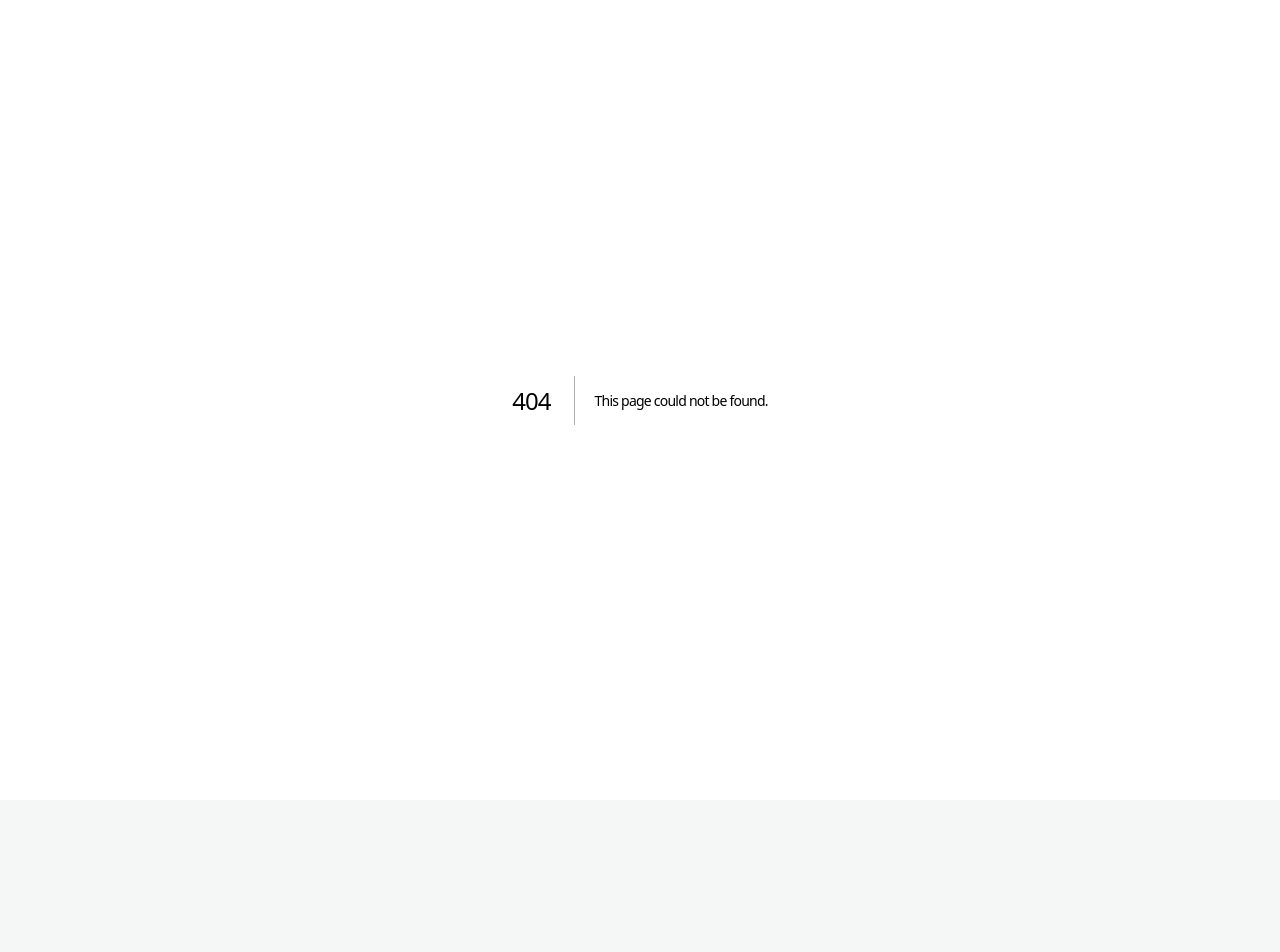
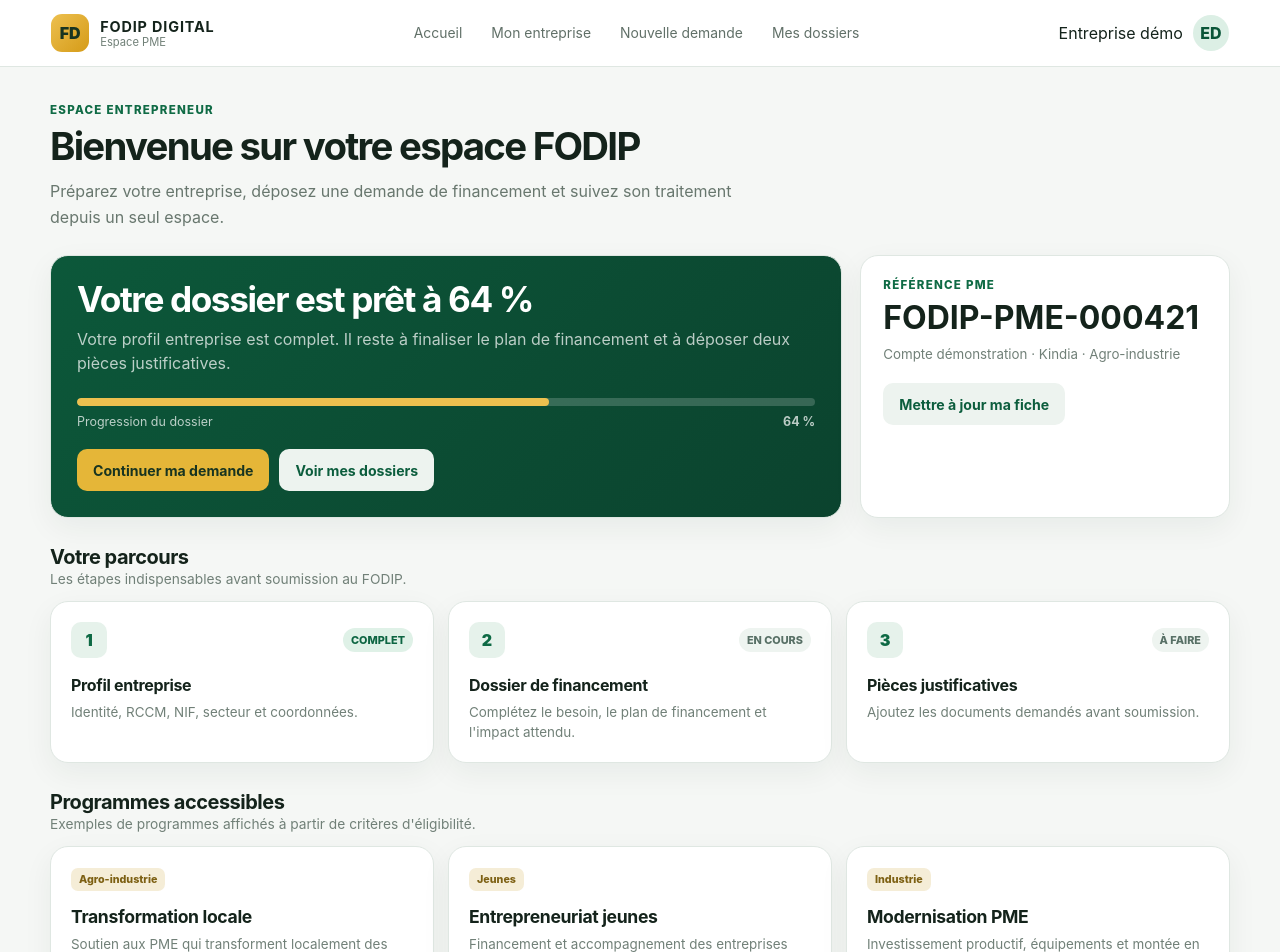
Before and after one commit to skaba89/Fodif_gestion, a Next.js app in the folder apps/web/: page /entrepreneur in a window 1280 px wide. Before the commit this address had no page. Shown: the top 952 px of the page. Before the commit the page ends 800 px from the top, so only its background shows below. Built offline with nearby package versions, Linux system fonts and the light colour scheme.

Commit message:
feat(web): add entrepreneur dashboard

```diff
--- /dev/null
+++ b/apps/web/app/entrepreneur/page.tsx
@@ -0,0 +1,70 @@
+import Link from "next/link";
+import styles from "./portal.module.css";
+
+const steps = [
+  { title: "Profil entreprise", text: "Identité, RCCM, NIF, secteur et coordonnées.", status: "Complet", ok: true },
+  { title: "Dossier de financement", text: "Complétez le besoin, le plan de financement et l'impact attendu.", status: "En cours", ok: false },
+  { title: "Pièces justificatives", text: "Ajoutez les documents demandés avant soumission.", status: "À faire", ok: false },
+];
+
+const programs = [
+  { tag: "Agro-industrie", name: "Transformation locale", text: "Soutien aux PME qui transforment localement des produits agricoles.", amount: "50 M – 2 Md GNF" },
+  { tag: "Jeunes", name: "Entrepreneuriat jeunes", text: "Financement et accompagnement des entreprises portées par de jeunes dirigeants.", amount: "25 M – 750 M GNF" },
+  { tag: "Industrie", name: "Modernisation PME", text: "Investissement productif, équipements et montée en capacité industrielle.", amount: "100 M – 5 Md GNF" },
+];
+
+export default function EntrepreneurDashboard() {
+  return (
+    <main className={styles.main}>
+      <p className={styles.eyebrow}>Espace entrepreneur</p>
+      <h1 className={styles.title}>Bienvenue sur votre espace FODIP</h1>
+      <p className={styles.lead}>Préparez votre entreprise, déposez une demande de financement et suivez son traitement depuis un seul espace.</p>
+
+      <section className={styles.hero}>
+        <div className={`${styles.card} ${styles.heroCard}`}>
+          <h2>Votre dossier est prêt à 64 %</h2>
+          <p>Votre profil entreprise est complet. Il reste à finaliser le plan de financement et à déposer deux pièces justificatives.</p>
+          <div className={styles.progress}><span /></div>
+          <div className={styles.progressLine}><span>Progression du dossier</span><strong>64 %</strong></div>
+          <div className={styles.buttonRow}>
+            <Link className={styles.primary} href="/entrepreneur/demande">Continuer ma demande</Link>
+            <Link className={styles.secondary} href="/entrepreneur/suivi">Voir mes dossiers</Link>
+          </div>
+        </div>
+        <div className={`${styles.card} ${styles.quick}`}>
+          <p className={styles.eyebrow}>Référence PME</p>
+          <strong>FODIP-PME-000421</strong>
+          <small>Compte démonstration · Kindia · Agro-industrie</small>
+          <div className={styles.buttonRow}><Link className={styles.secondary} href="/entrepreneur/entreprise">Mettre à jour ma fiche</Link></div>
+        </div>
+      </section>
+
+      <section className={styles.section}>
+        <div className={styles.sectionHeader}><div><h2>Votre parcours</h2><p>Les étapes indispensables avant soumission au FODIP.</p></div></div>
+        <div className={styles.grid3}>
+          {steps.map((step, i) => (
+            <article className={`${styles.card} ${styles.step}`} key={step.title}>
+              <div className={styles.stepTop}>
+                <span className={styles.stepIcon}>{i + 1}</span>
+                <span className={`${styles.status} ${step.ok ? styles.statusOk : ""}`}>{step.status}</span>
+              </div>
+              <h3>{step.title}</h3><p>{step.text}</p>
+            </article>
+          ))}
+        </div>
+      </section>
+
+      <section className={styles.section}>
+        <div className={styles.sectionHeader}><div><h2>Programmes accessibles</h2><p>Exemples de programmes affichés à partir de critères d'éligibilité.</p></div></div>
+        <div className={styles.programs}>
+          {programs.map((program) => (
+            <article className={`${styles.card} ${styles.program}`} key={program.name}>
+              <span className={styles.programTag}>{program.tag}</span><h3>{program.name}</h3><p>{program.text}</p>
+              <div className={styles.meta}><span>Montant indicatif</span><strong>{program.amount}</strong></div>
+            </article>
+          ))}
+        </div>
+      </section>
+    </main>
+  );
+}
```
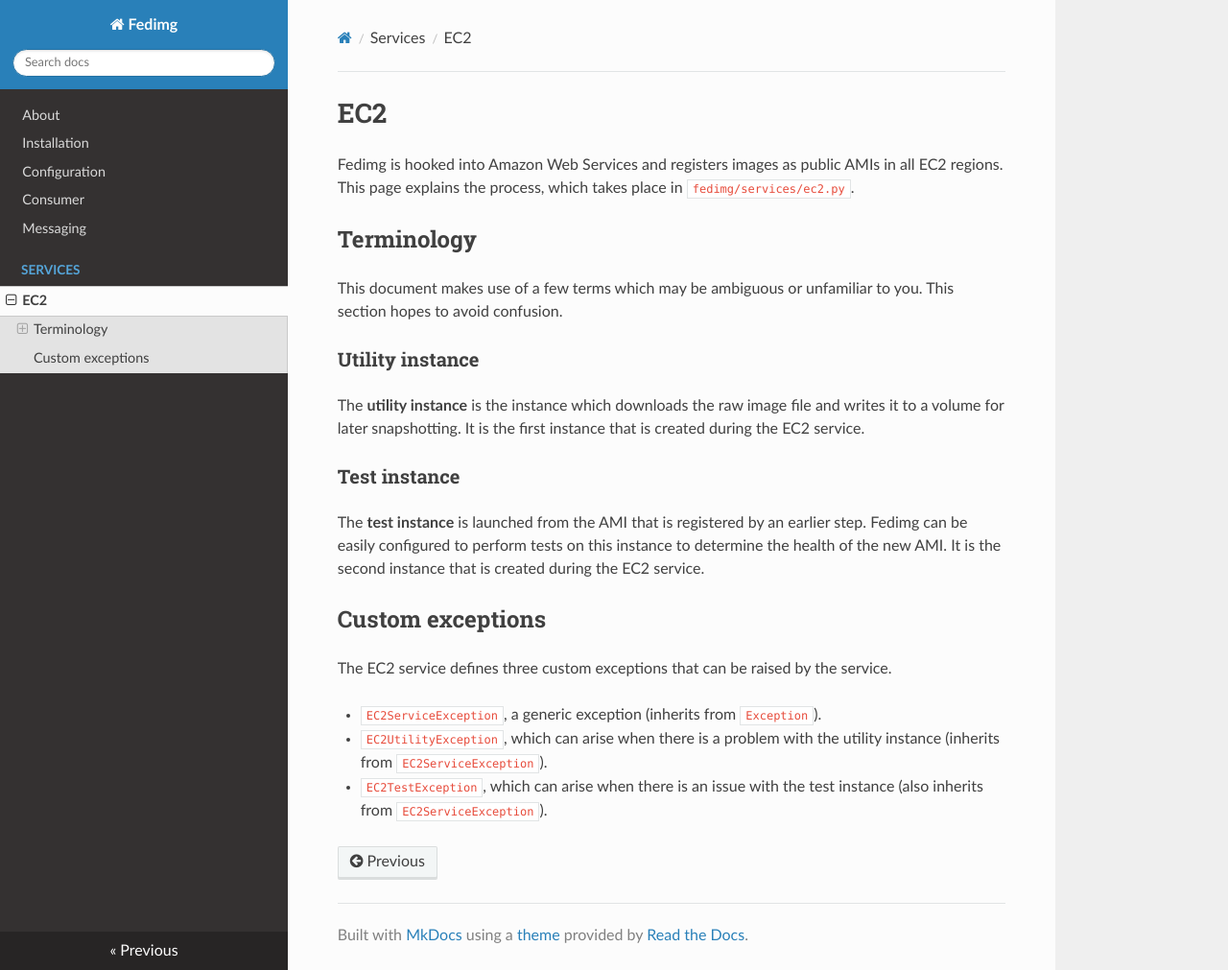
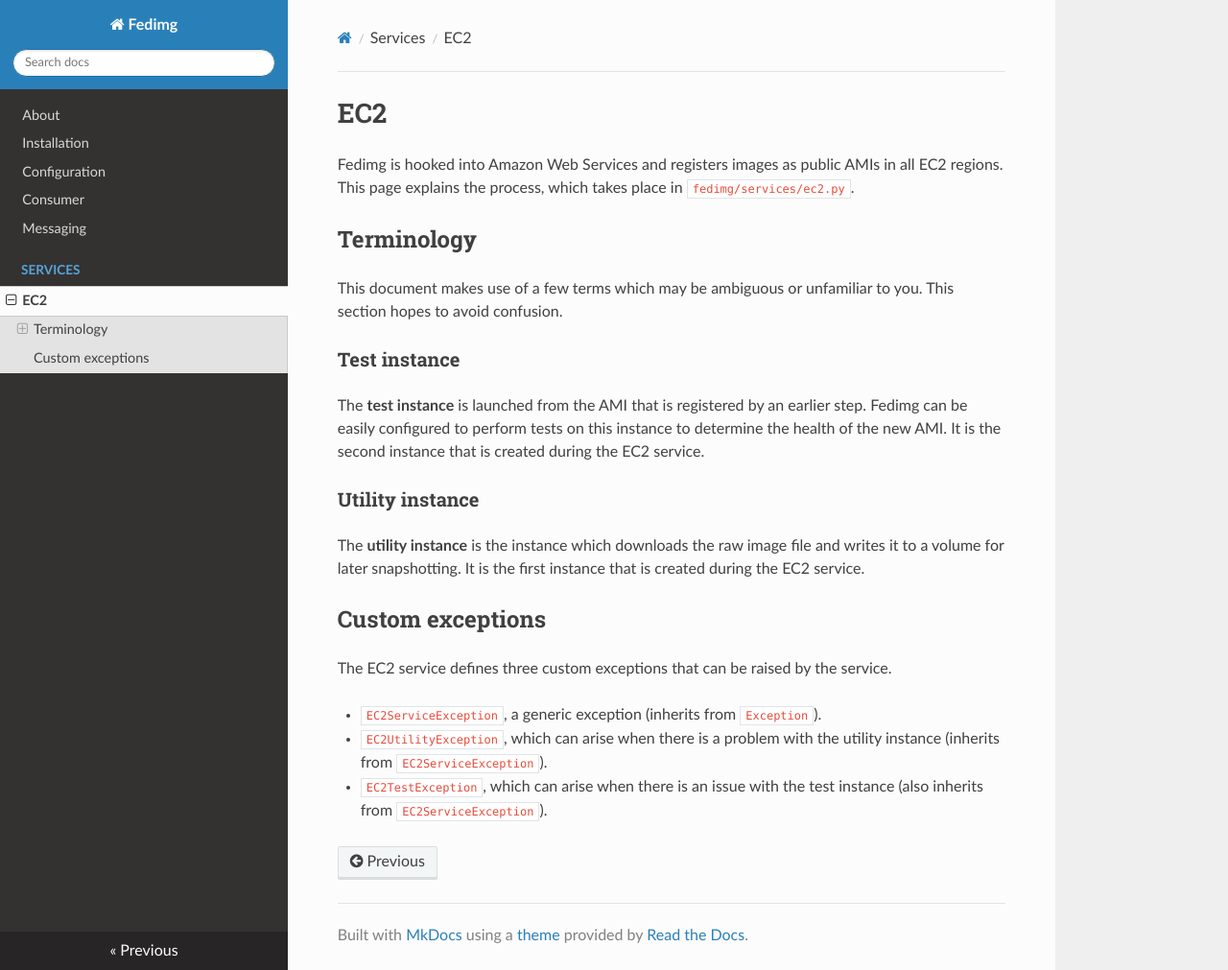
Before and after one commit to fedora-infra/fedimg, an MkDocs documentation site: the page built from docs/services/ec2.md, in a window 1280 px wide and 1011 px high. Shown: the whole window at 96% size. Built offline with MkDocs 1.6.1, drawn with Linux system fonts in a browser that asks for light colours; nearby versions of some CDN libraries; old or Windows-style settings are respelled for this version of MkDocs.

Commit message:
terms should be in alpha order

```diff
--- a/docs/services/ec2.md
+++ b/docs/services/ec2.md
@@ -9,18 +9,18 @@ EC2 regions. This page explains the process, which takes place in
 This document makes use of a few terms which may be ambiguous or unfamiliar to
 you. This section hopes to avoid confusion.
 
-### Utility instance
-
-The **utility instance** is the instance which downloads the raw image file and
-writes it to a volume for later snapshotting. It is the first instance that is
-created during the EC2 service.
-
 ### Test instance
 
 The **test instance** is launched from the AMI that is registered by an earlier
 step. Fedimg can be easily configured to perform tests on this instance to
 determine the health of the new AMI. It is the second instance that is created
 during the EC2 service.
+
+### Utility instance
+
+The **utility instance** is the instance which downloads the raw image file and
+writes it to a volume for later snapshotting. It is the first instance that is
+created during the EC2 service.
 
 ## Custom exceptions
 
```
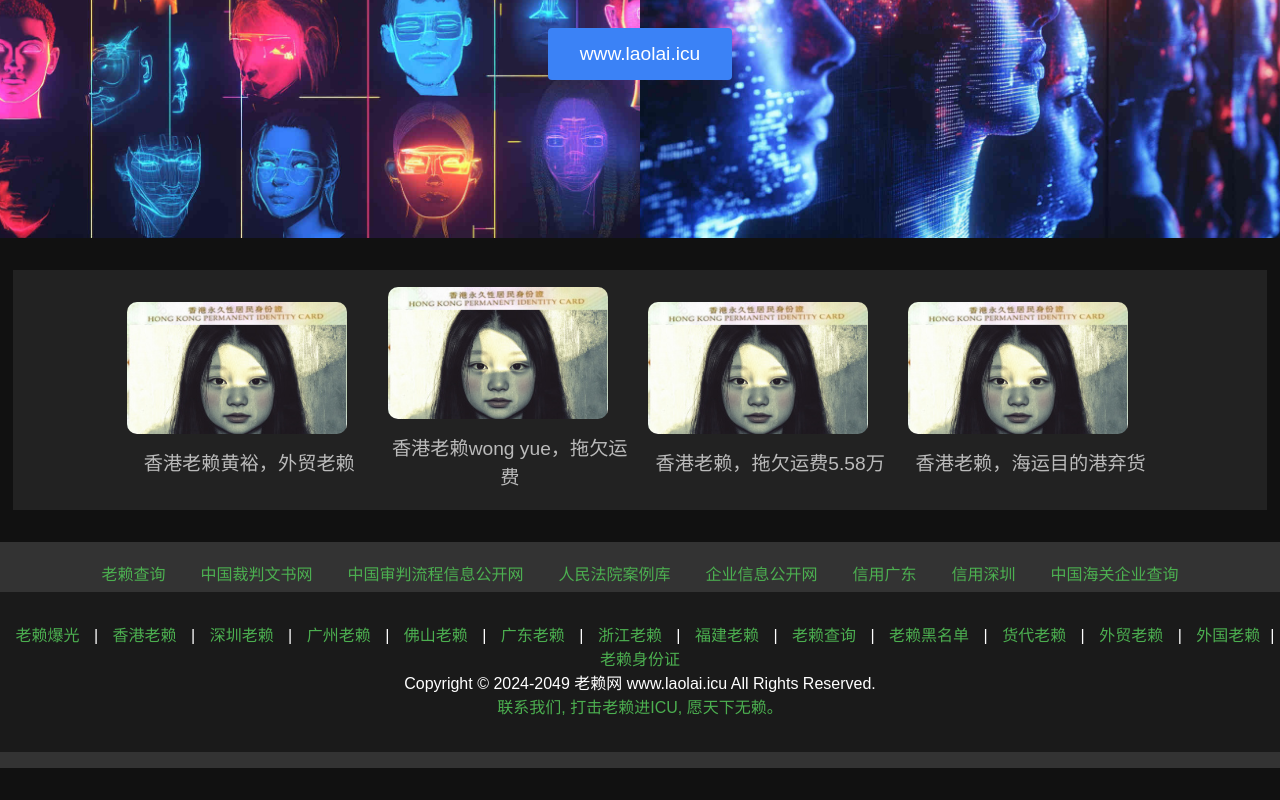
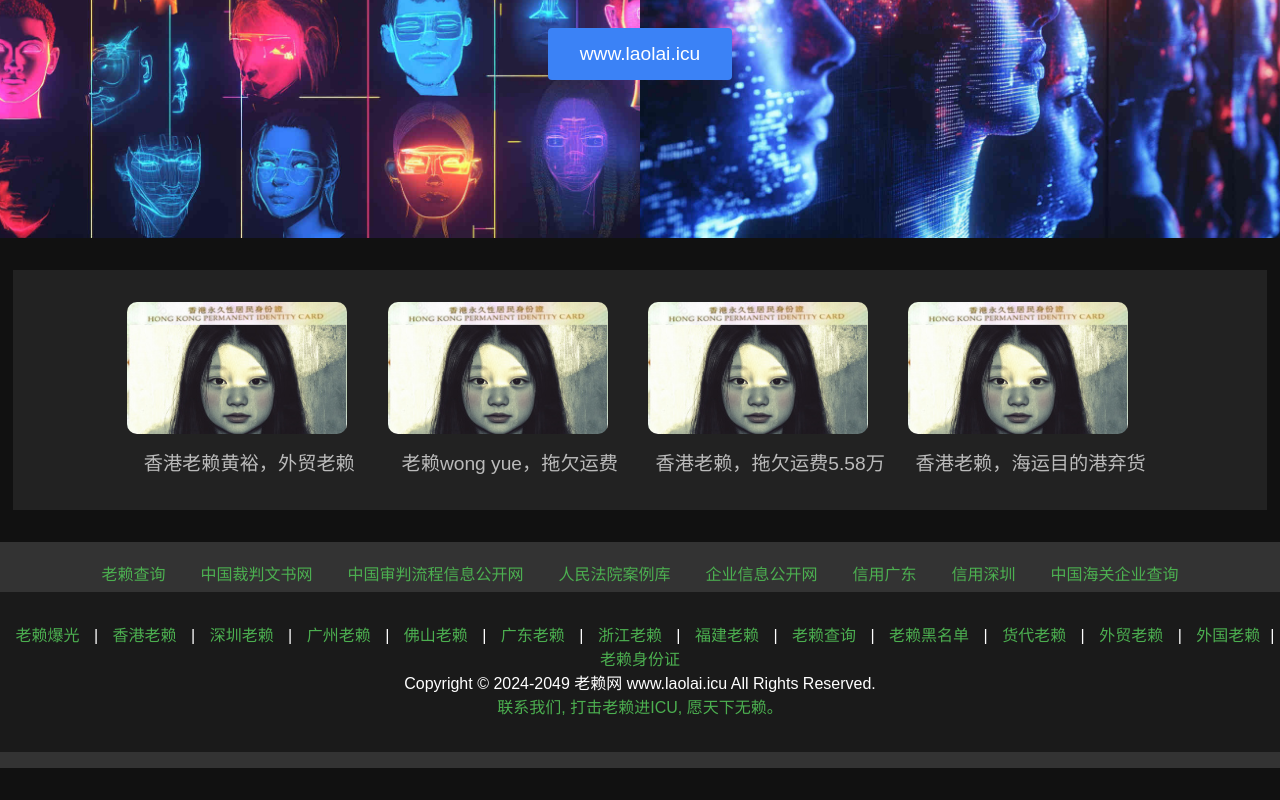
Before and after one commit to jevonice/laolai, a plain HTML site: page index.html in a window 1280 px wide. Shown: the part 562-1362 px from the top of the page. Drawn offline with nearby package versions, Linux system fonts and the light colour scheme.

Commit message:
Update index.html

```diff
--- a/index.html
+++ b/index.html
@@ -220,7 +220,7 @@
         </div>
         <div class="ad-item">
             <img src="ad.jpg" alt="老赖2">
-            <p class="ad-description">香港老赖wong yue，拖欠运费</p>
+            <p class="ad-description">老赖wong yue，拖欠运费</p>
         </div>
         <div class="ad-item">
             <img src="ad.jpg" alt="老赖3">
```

----

■ WORK ORDER
Restate word for word the lines from the one holding "Before and after one commit to jevonice/laolai, a" through the last line of the listing, omitting every earlier line.

■ WRITTEN RESPONSE
Before and after one commit to jevonice/laolai, a plain HTML site: page index.html in a window 1280 px wide. Shown: the part 562-1362 px from the top of the page. Drawn offline with nearby package versions, Linux system fonts and the light colour scheme.

Commit message:
Update index.html

```diff
--- a/index.html
+++ b/index.html
@@ -220,7 +220,7 @@
         </div>
         <div class="ad-item">
             <img src="ad.jpg" alt="老赖2">
-            <p class="ad-description">香港老赖wong yue，拖欠运费</p>
+            <p class="ad-description">老赖wong yue，拖欠运费</p>
         </div>
         <div class="ad-item">
             <img src="ad.jpg" alt="老赖3">
```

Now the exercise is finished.